Her cutting edge work could lead to the development of a one-shot flu jab for life.
Professor Sharon Lewin, Director of the Doherty Institute, said Associate Professor Kedzierska’s outstanding translational research was integral to the work of the organisation.
“Katherine is such a deserving recipient of the Jacques Miller Medal and I congratulate her on this outstanding achievement. Earlier this year she made headlines for her research identifying ‘killer’ CD8+ T cells as the best way to protect against a new strain of avian influenza virus emerging from China, a major breakthrough in the search for universal flu vaccine.
“I am also very excited to see these two medals being awarded to two outstanding female scientists.” Professor Fabienne Mackay, Head of the School of Biomedical Sciences, said this is only the second time the Jacques Miller Medal for Experimental Biomedicine has been awarded.
"We are very proud of Katherine for such an incredible achievement. The honour is a testament to the capability within the University’s biomedical department and the Doherty Institute for producing ground-breaking research with the potential to make a real global impact.”

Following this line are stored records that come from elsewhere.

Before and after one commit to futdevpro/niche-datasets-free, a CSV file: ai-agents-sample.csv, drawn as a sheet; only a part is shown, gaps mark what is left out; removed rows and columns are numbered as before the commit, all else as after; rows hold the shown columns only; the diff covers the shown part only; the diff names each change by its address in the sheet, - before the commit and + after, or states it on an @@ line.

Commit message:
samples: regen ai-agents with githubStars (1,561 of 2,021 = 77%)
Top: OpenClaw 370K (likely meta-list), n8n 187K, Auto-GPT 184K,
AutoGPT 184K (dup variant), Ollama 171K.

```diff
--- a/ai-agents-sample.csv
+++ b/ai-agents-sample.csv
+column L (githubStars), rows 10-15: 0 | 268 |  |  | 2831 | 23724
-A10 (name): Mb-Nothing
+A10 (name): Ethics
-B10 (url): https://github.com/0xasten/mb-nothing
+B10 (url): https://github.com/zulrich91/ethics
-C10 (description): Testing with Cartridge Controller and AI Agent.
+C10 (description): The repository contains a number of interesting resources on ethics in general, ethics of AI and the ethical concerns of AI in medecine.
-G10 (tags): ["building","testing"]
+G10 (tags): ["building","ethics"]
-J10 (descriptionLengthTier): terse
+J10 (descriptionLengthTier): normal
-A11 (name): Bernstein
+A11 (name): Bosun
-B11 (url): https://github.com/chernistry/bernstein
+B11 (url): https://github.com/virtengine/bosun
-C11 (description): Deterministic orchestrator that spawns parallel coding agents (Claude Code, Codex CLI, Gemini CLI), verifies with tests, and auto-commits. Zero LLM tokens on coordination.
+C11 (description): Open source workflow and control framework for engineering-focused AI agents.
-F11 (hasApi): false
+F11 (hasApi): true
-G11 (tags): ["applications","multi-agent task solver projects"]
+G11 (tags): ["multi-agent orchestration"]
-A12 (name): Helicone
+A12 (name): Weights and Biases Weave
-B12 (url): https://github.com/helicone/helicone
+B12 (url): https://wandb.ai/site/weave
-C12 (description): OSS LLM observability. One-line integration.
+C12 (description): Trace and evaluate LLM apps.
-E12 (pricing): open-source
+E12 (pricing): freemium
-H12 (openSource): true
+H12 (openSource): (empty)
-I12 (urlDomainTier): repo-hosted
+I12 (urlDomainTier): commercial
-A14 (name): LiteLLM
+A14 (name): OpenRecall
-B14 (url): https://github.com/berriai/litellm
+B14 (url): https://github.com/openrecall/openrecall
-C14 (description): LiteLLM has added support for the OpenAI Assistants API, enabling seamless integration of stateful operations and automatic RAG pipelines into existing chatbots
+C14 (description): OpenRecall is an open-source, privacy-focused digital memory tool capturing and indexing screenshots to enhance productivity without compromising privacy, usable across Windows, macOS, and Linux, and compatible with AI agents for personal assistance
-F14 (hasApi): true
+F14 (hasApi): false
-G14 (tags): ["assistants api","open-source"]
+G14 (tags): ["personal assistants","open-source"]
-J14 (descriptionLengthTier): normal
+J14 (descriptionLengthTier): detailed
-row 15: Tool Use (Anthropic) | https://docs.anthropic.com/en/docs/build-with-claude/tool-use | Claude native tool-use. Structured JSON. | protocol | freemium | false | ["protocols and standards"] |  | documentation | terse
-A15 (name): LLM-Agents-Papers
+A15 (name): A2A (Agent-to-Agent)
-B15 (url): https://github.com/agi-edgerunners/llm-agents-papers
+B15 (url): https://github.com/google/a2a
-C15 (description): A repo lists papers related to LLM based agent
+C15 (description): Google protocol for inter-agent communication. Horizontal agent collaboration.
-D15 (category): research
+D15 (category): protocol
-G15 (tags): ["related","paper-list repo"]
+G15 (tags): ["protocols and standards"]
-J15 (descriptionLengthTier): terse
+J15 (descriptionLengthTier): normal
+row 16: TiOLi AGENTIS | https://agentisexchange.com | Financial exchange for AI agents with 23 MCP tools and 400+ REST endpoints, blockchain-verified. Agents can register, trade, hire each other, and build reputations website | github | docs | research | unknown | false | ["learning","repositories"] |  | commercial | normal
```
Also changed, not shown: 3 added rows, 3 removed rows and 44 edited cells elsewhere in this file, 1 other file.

Dr Jane Elith, who recently won the Prime Minister’s Prize for Science, was awarded the Fenner Medal. Dr Elith from the Faculty of Science, has become one of the world’s most influential researchers in applied ecology.
She uses new tools to understand species distribution in the wild, helping to better inform environmental managers and governments on invasive species, land-use and improving biodiversity.
Dean of Science at the University of Melbourne, Professor Karen Day, said Dr Elith was blazing a trail for women in the disciplines of science, technology, engineering and maths (STEM).
“She is an outstanding conservation biologist and a wonderful role model for women in STEM,” Prof Day said.
"Her work exemplifies the power of combining mathematics and biology to provide innovative solutions to environmental problems.” The Academy President, Professor Andrew Holmes called the women ‘inspirational’.
“These scientists are simply inspirational. They are working at the leading edges of their fields and of human knowledge, and they are developing innovations that will change and improve our society, our economy and our health,” Professor Holmes said.
The awards will be formally presented at the Academy’s annual three-day celebration of Australian science, Science at the Shine Dome, in Canberra in May 2016.